That said, The Amish Project is extremely well-executed. The writing is intense and concise, and the seven characters that Dickey plays—effortlessly switching back and forth among them—are vivid and fully fleshed out. Sunde's direction is beautifully detailed; I liked the way she allows the characters to occupy space all over the stage instead of being locked into a specific location, relying on Dickey's skill as an actor and on the audience's imagination to know who's talking to us at any given time. The physical production—spare and simple—is exquisite; kudos to set designer Lauren Helpern, sound designer Jill BC DuBoff, and especially lighting designer Nicole Pearce, who uses a palette of rich primary colors that set the mood brilliantly and remind us of the majesty of nature in a way that one imagines the Amish characters in the play would particularly appreciate.
Dickey's choices as a writer are unfailingly interesting and sometimes surprising. The main character of The Amish Project is Velda, a six-year-old girl who we quickly realize is one of the victims of the shooting; Dickey uses her both to provide a window onto the often strange (to most Americans) lifestyle and customs of the Amish community. The other principal character is Carol Stuckey, widow of the gunman (renamed here); it is in her exploration of what it might be like to be this kind of innocent victim of a horrendous crime—i.e., a woman whose life is irrevocably changed for the worse solely because her husband is or became insane—that Dickey's compassion and intelligence as a playwright really shines. Carol is someone that people who control the coverage of human events (the media, historians, artists) seldom seem to look at.
Others in the play include Velda's older sister, Mary; a scholar on Amish culture; a Hispanic girl who has a memorable encounter with Carol Stuckey; and a non-Amish Nickel Mines resident. The fact that the Amish publicly forgave the real perpetrator of the shootings also pervades Dickey's play.

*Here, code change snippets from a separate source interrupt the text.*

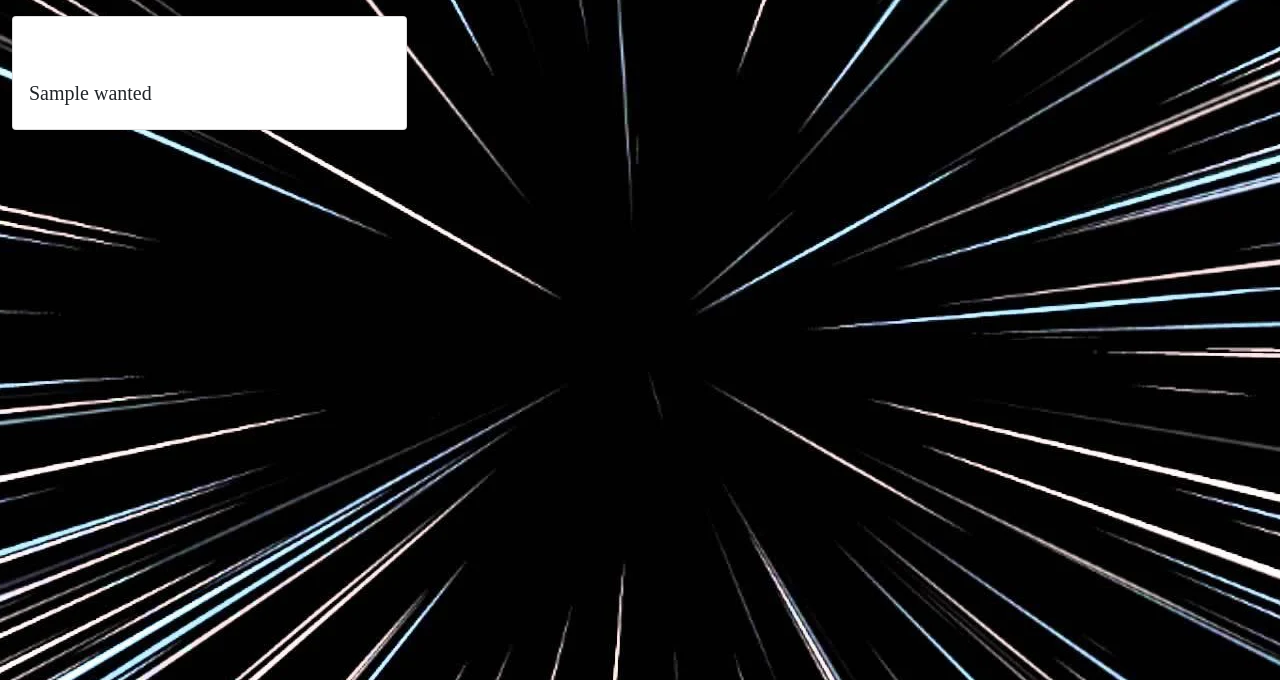
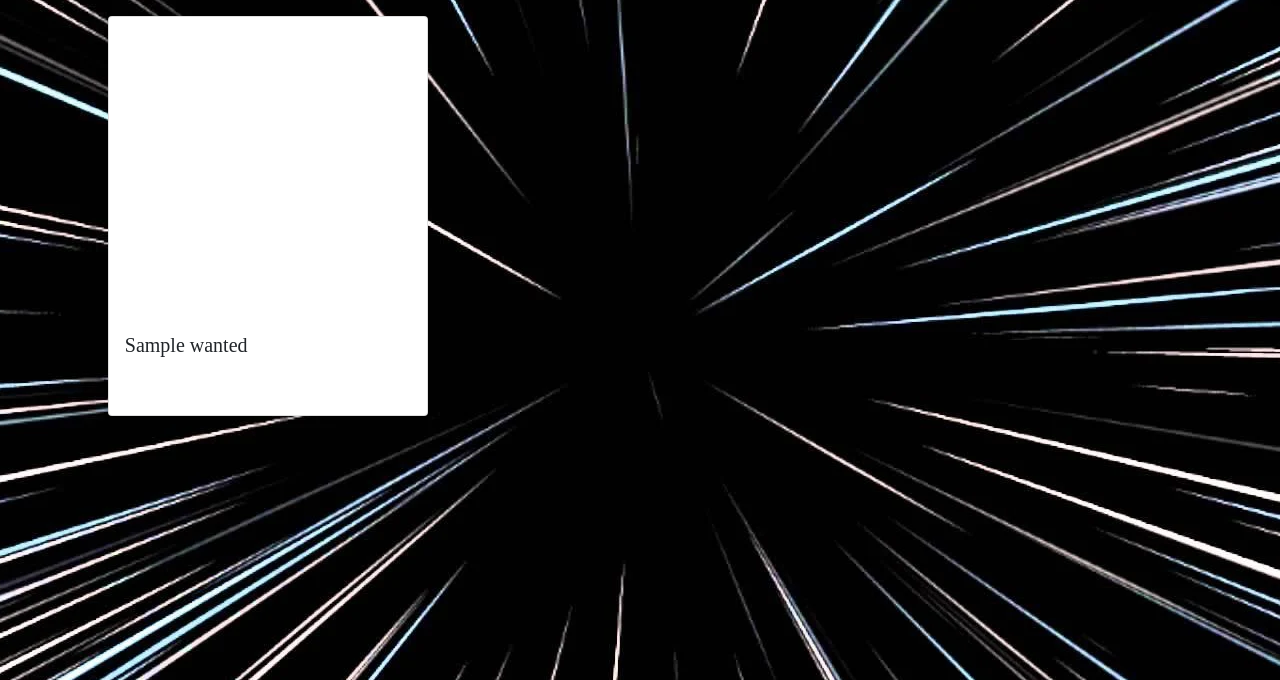
Before and after one commit to BryonyRBlack/christie_restaurant, a Django app: page /menu/ in a window 1280 px wide. Shown: the part 56-736 px from the top of the page. Run offline with Django 4.2, Linux system fonts and the light colour scheme; tables that the repository leaves empty hold one stand-in row (values such as "Sample post"); some libraries are stand-ins or nearby versions; some web fonts are replaced.

Commit message:
Add styling to wanted page

```diff
--- a/menu/templates/menu/menu.html
+++ b/menu/templates/menu/menu.html
@@ -7,10 +7,10 @@
 <!-- index.html content starts here -->
 <div class="container-fluid">
     <div class="row">
-        <div class="col-12 mt-3 left row">
+        <div class="col-11 mt-3 row">
             {% for want in wanted %}
-            <div class="col-md-4">
-                <div class="card mb-4">
+            <div class="col-md-2 offset-md-1">
+                <div class="card mb-4" style="height: 25rem; width: 20rem;">
                     <div class="card-body">
                         <div class="image-container">
                             {% if "placeholder" in want.image.url %}
@@ -18,15 +18,14 @@
                             {% else %}
                             <img class="card-img-top" src="{{ want.image.url }}">
                             {% endif %}
-                            <div class="card-title">
-                                <br>
-                                <h5 class="menu-names">{{ want.name }}</h5>
-                            </div>
+                        </div>
+                        <div class="card-title">
+                            <h5 class="menu-names">{{ want.name }}</h5>
                         </div>
                     </div>
                 </div>
             </div>
-            {% if forloop.counter|divisibleby:3 %}
+            {% if forloop.counter|divisibleby:4 %}
         </div>
         <div class="row">
             {% endif %}
--- a/static/css/style.css
+++ b/static/css/style.css
@@ -62,3 +62,8 @@ a {
 a:hover {
     color: #FFE81F;
 }
+
+.image-container {
+    width: 250px;
+    height: 300px
+}
```
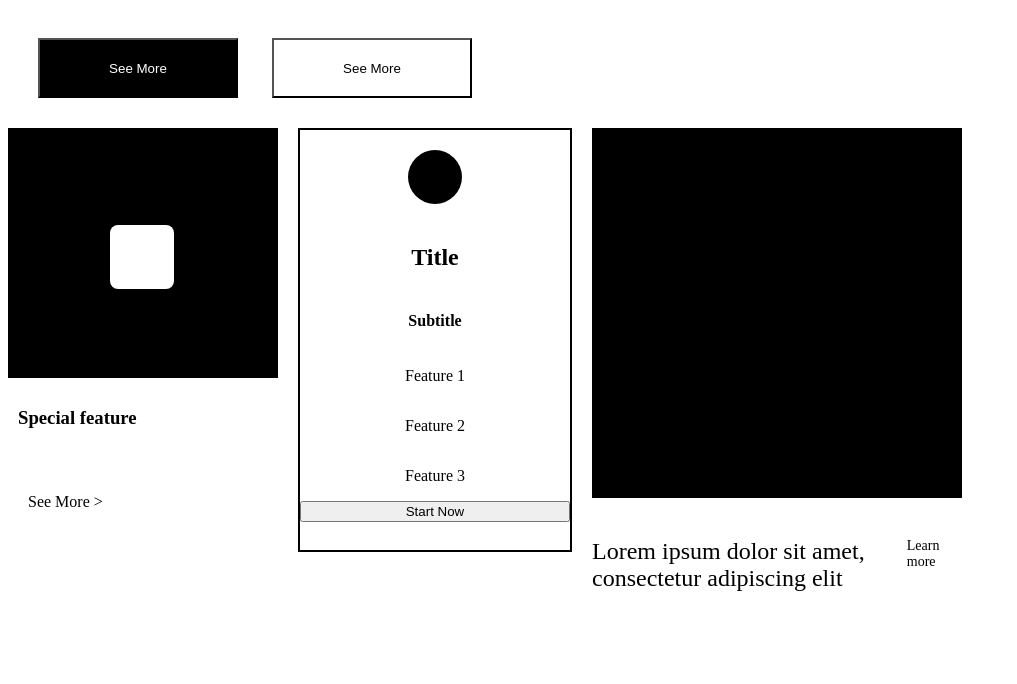
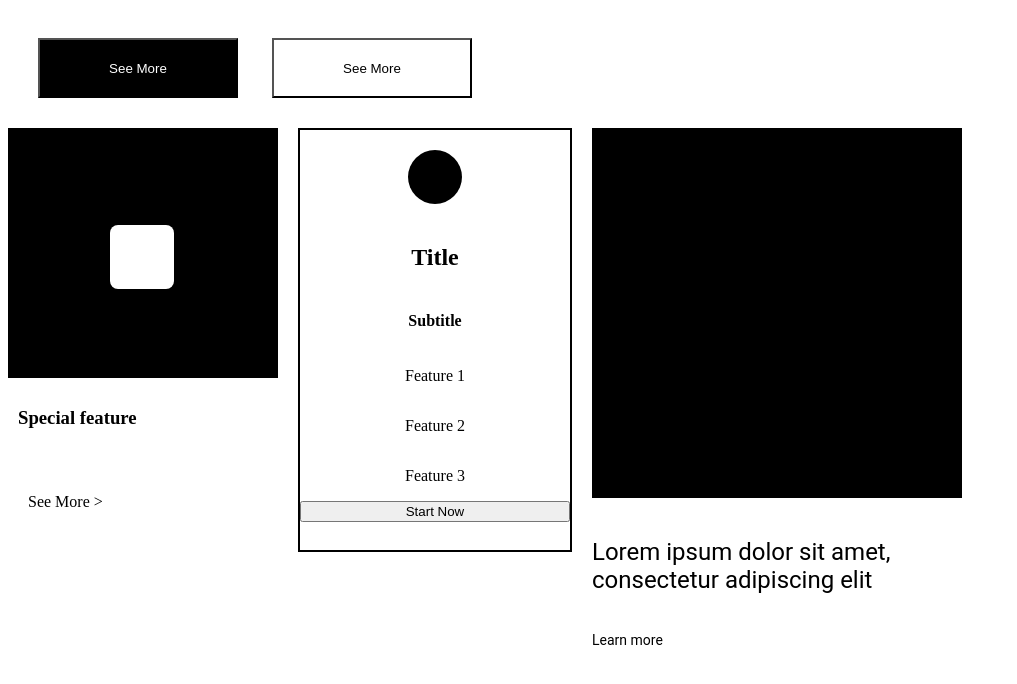
Before and after one commit to nmartin27/html-css-hw, a plain HTML site: page index.html in a window 1280 px wide. Shown: the whole page, without its empty margins (0-1017 px from the left). Drawn offline with Linux system fonts and the light colour scheme.

Commit message:
Buttons and Cards

```diff
--- a/css/style.css
+++ b/css/style.css
@@ -118,7 +118,7 @@ padding: 50px
 
 .card3{
 display: flex;
-/* flex-direction: column; */
+flex-direction: column;
 background-color: black;
 width: 370px;
 height: 370px;
@@ -139,12 +139,15 @@ gap: 0px;
 opacity: 0px;
 margin-top: 410px;
 font-size: 24px;
+font-family: Roboto;
 }
 
 #learn{
     display: flex;
     color:black;
     background-color: white;
-    margin-top: 410px;
+    /* margin-top: 500px;
+    margin-right: 200px; */
     font-size: 14px;
+    font-family: Roboto;
 }
```
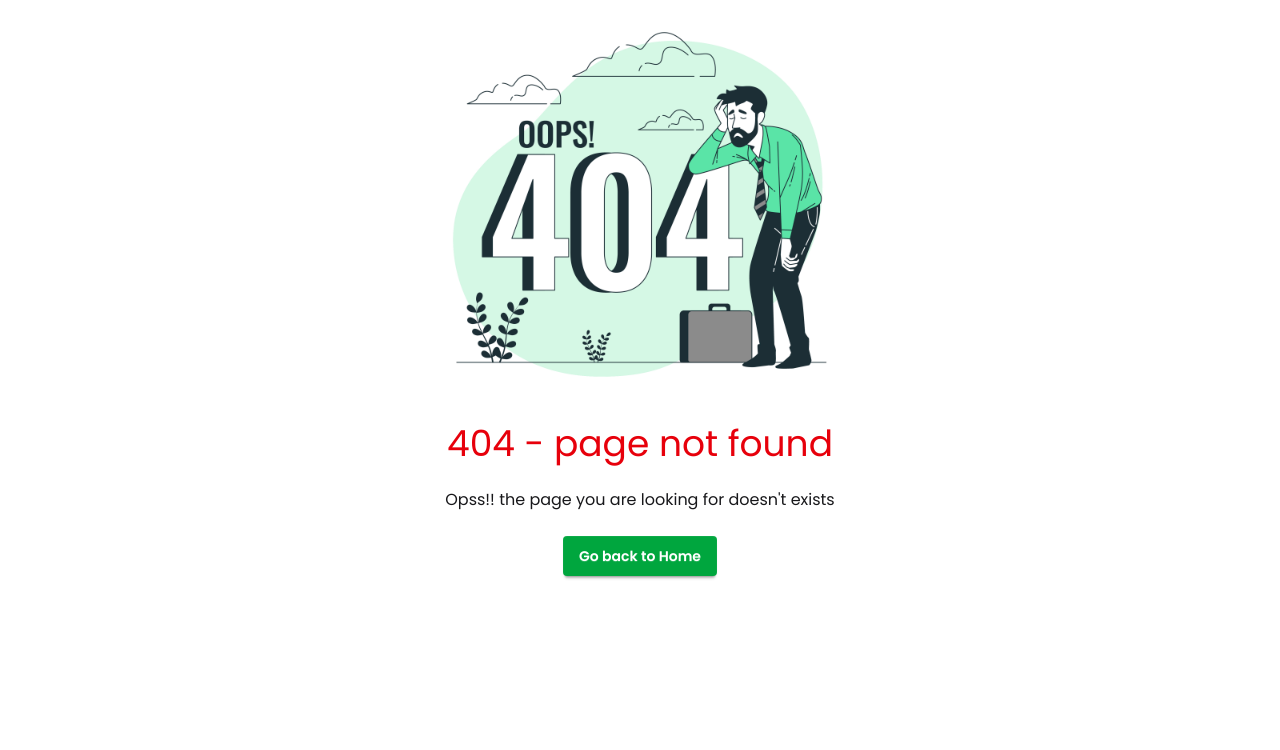
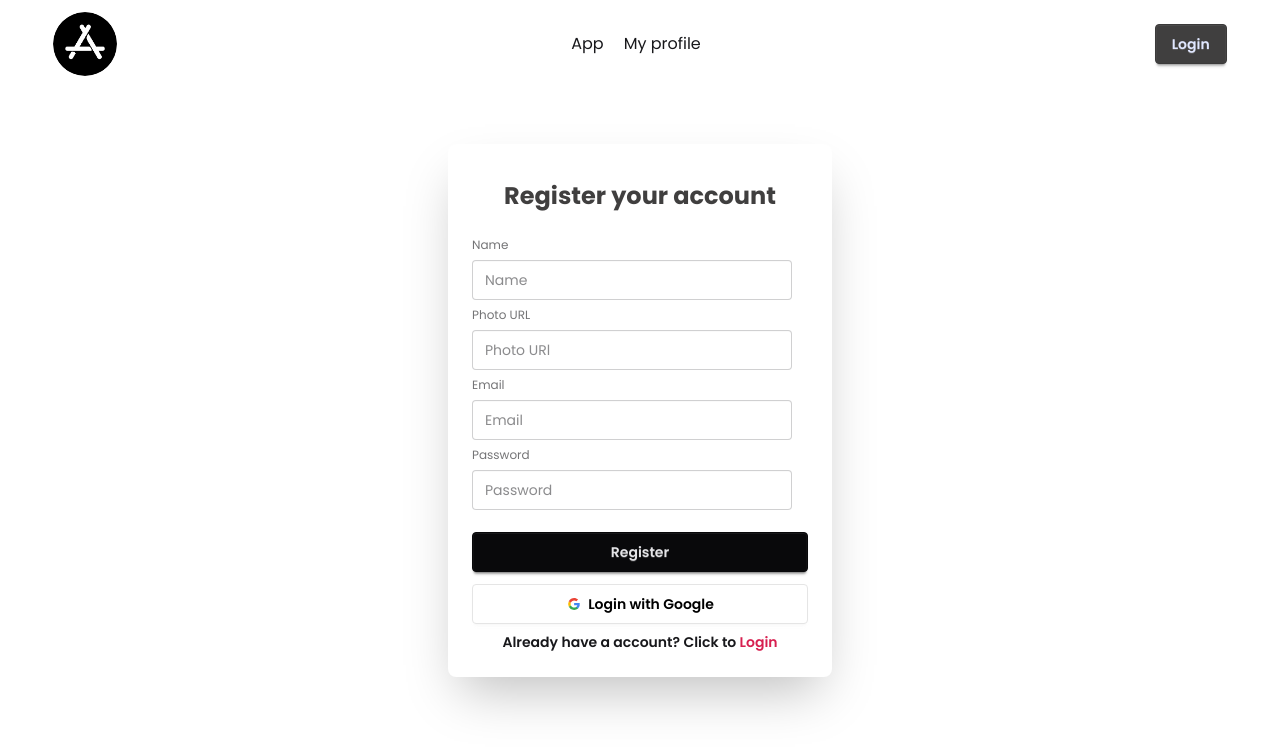
Before and after one commit to WasefUllah/b11a9-appstore, a React (Vite) app: page /auth/register in a window 1280 px wide. Before the commit this address had no page. Shown: the top 750 px of the page. Built offline with nearby package versions, Linux system fonts and the light colour scheme.

Commit message:
added login and register components

```diff
--- /dev/null
+++ b/src/Components/Login.jsx
@@ -0,0 +1,105 @@
+import React, { use, useState } from "react";
+import { Link, useLocation, useNavigate } from "react-router";
+import { AuthContext } from "../Provider/AuthProvider";
+import { Navigate } from "react-router";
+
+const Login = () => {
+  const [error, setError] = useState("");
+  const { signIn } = use(AuthContext);
+  const location = useLocation();
+  // console.log(location);
+  const navigate = useNavigate();
+  const handleLoginBtn = (e) => {
+    e.preventDefault();
+    const form = e.target;
+    const email = form.email.value;
+    const password = form.password.value;
+    // console.log(email, password);
+    signIn(email, password)
+      .then(() => {
+        navigate(`${location.state ? location.state : "/"}`);
+      })
+      .catch((error) => {
+        setError(error.code);
+      });
+  };
+  return (
+    <div className="mt-20 w-3/5 mx-auto">
+      <div className="hero-content flex-col lg:flex-row-reverse">
+        <div className="card bg-base-100 w-full max-w-sm shrink-0 shadow-2xl">
+          <div className="card-body">
+            <h1 className="text-center font-bold text-primary text-2xl my-3">
+              Log in your account
+            </h1>
+            <form onSubmit={handleLoginBtn} className="fieldset">
+              <label className="label">Email</label>
+              <input
+                type="email"
+                name="email"
+                className="input"
+                placeholder="Email"
+                required
+              />
+              <label className="label">Password</label>
+              <input
+                type="password"
+                name="password"
+                className="input"
+                placeholder="Password"
+                required
+              />
+              <div>
+                <a className="link link-hover">Forgot password?</a>
+              </div>
+              {error && <p className="text-red-500 text-center ">{error}</p>}
+              <button
+                type="submit"
+                className="btn btn-neutral mt-4 hover:text-black hover:bg-base-200"
+              >
+                Login
+              </button>
+            </form>
+            <button className="btn bg-white text-black border-[#e5e5e5] hover:bg-base-200">
+              <svg
+                aria-label="Google logo"
+                width="16"
+                height="16"
+                xmlns="http://www.w3.org/2000/svg"
+                viewBox="0 0 512 512"
+              >
+                <g>
+                  <path d="m0 0H512V512H0" fill="#fff"></path>
+                  <path
+                    fill="#34a853"
+                    d="M153 292c30 82 118 95 171 60h62v48A192 192 0 0190 341"
+                  ></path>
+                  <path
+                    fill="#4285f4"
+                    d="m386 400a140 175 0 0053-179H260v74h102q-7 37-38 57"
+                  ></path>
+                  <path
+                    fill="#fbbc02"
+                    d="m90 341a208 200 0 010-171l63 49q-12 37 0 73"
+                  ></path>
+                  <path
+                    fill="#ea4335"
+                    d="m153 219c22-69 116-109 179-50l55-54c-78-75-230-72-297 55"
+                  ></path>
+                </g>
+              </svg>
+              Login with Google
+            </button>
+            <p className="text-center font-semibold">
+              Don't have a account? Click to{" "}
+              <Link to="/auth/register" className="text-secondary">
+                register
+              </Link>
+            </p>
+          </div>
+        </div>
+      </div>
+    </div>
+  );
+};
+
+export default Login;
--- a/src/Components/Navbar.jsx
+++ b/src/Components/Navbar.jsx
@@ -1,6 +1,6 @@
 import React from "react";
 import logo from "../assets/logo.png";
-import { NavLink } from "react-router";
+import { Link, NavLink } from "react-router";
 const Navbar = () => {
   return (
     <div className="w-11/12 mx-auto flex justify-between items-center py-3">
@@ -12,7 +12,7 @@ const Navbar = () => {
         <NavLink to="/myProfile">My profile</NavLink>
       </div>
       <div>
-        <button className="btn btn-primary">Login</button>
+        <Link to={"/auth/login"} className="btn btn-primary">Login</Link>
       </div>
     </div>
   );
--- /dev/null
+++ b/src/Components/Register.jsx
@@ -0,0 +1,140 @@
+import React, { use } from "react";
+import { Link, useNavigate } from "react-router";
+import { AuthContext } from "../Provider/AuthProvider";
+// import { AuthContext } from "../Provider/AuthProvider/AuthProvider";
+// import { onAuthStateChanged } from "firebase/auth";
+
+const Register = () => {
+  const { createUser, updateUser, setUserInfo } = use(AuthContext);
+  const navigate = useNavigate();
+  const handleRegisterBtn = (e) => {
+    e.preventDefault();
+    const form = e.target;
+    const name = form.name.value;
+    const email = form.email.value;
+    const photo = form.photo.value;
+    const password = form.password.value;
+    // console.log(name, email, photo, password);
+    const passwordRegex = /^(?=.*[a-z])(?=.*[A-Z]).{6,}$/;
+    if (!passwordRegex.test(password)) {
+      alert(
+        "Password must be at least 6 characters long, contain at least one lowercase and one uppercase letter."
+      );
+      return;
+    }
+    createUser(email, password)
+      .then((result) => {
+        const user = result.user;
+        updateUser({ displayName: name, photoURL: photo })
+          .then(() => {
+            setUserInfo({ ...user, displayName: name, photoURL: photo });
+            navigate("/");
+          })
+          .catch((error) => {
+            console.log(error);
+            setUserInfo(user);
+          });
+      })
+      .catch((error) => {
+        const errorCode = error.code;
+        const errorMessage = error.message;
+        alert(errorCode, " ", errorMessage);
+      });
+  };
+
+  return (
+    <div className="mt-10 w-3/5 mx-auto">
+      <div className="hero-content flex-col lg:flex-row-reverse">
+        <div className="card bg-base-100 w-full max-w-sm shrink-0 shadow-2xl">
+          <div className="card-body">
+            <h1 className="text-center font-bold text-primary text-2xl my-3">
+              Register your account
+            </h1>
+            <form onSubmit={handleRegisterBtn} className="fieldset">
+              <label className="label">Name</label>
+              <input
+                type="text"
+                className="input"
+                name="name"
+                placeholder="Name"
+                required
+              />
+
+              <label className="label">Photo URL</label>
+              <input
+                type="text"
+                className="input"
+                name="photo"
+                placeholder="Photo URl"
+                required
+              />
+
+              <label className="label">Email</label>
+              <input
+                type="email"
+                className="input"
+                name="email"
+                placeholder="Email"
+                required
+              />
+
+              <label className="label">Password</label>
+              <input
+                type="password"
+                className="input"
+                name="password"
+                placeholder="Password"
+                required
+              />
+
+              <button
+                type="submit"
+                className="btn btn-neutral mt-4 hover:text-black hover:bg-base-200"
+              >
+                Register
+              </button>
+            </form>
+            <button className="btn bg-white text-black border-[#e5e5e5] hover:bg-base-200">
+              <svg
+                aria-label="Google logo"
+                width="16"
+                height="16"
+                xmlns="http://www.w3.org/2000/svg"
+                viewBox="0 0 512 512"
+              >
+                <g>
+                  <path d="m0 0H512V512H0" fill="#fff"></path>
+                  <path
+                    fill="#34a853"
+                    d="M153 292c30 82 118 95 171 60h62v48A192 192 0 0190 341"
+                  ></path>
+                  <path
+                    fill="#4285f4"
+                    d="m386 400a140 175 0 0053-179H260v74h102q-7 37-38 57"
+                  ></path>
+                  <path
+                    fill="#fbbc02"
+                    d="m90 341a208 200 0 010-171l63 49q-12 37 0 73"
+                  ></path>
+                  <path
+                    fill="#ea4335"
+                    d="m153 219c22-69 116-109 179-50l55-54c-78-75-230-72-297 55"
+                  ></path>
+                </g>
+              </svg>
+              Login with Google
+            </button>
+            <p className="text-center font-semibold">
+              Already have a account? Click to{" "}
+              <Link to="/auth/login" className="text-secondary">
+                Login
+              </Link>
+            </p>
+          </div>
+        </div>
+      </div>
+    </div>
+  );
+};
+
+export default Register;
--- a/src/Layouts/AuthLayout.jsx
+++ b/src/Layouts/AuthLayout.jsx
@@ -1,9 +1,16 @@
 import React from 'react';
+import Navbar from '../Components/Navbar';
+import { Outlet } from 'react-router';
 
 const AuthLayout = () => {
     return (
         <div>
-            hi
+            <header>
+                <Navbar></Navbar>
+            </header>
+            <main>
+                <Outlet></Outlet>
+            </main>
         </div>
     );
 };
--- a/src/Routes/Routes.jsx
+++ b/src/Routes/Routes.jsx
@@ -5,6 +5,8 @@ import AuthLayout from "../Layouts/AuthLayout";
 import MyProfile from "../Components/MyProfile";
 import ErrorComponent from "../Components/ErrorComponent";
 import Loading from "../Components/Loading";
+import Login from "../Components/Login";
+import Register from "../Components/Register";
 
 const route = createBrowserRouter([
   {
@@ -23,6 +25,16 @@ const route = createBrowserRouter([
   {
     path: "/auth",
     Component: AuthLayout,
+    children:[
+      {
+        path: "/auth/login",
+        Component: Login
+      },
+      {
+        path: "/auth/register",
+        Component: Register
+      }
+    ]
   },
   {
     path: "/*",
```
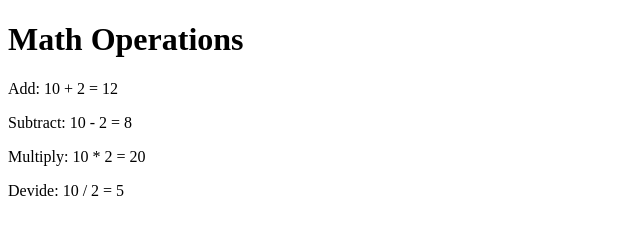
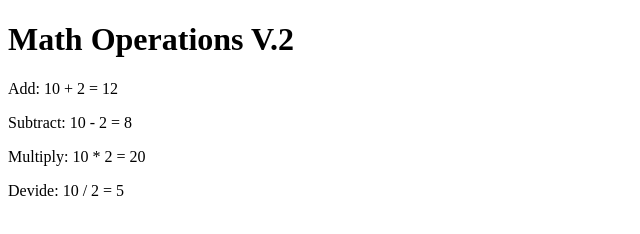
Before and after one commit to akkewacheiei/cicd-starter, a website: page index.html in a window 1280 px wide. Shown: the full height of the page, 0-640 px from the left. Drawn offline with Linux system fonts and the light colour scheme.

Commit message:
update v.2

```diff
--- a/index.html
+++ b/index.html
@@ -6,7 +6,7 @@
     <title>Math Test</title>
 </head>
 <body>
-    <h1>Math Operations</h1>
+    <h1>Math Operations V.2</h1>
     <p id="result"></p>
 
     <script type="module">
```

Only a month ago, Chiori Miyagawa gave theatergoers a play called I Have Been to Hiroshima Mon Amour, a meditation on memories of a national tragedy and who finally owns them. Dickey's Project provides a fascinating counterpoint to Miyagawa's themes. Is there a possible synthesis that can be extrapolated from these contemporary dramas that will actually point the way toward an end to these catastrophes?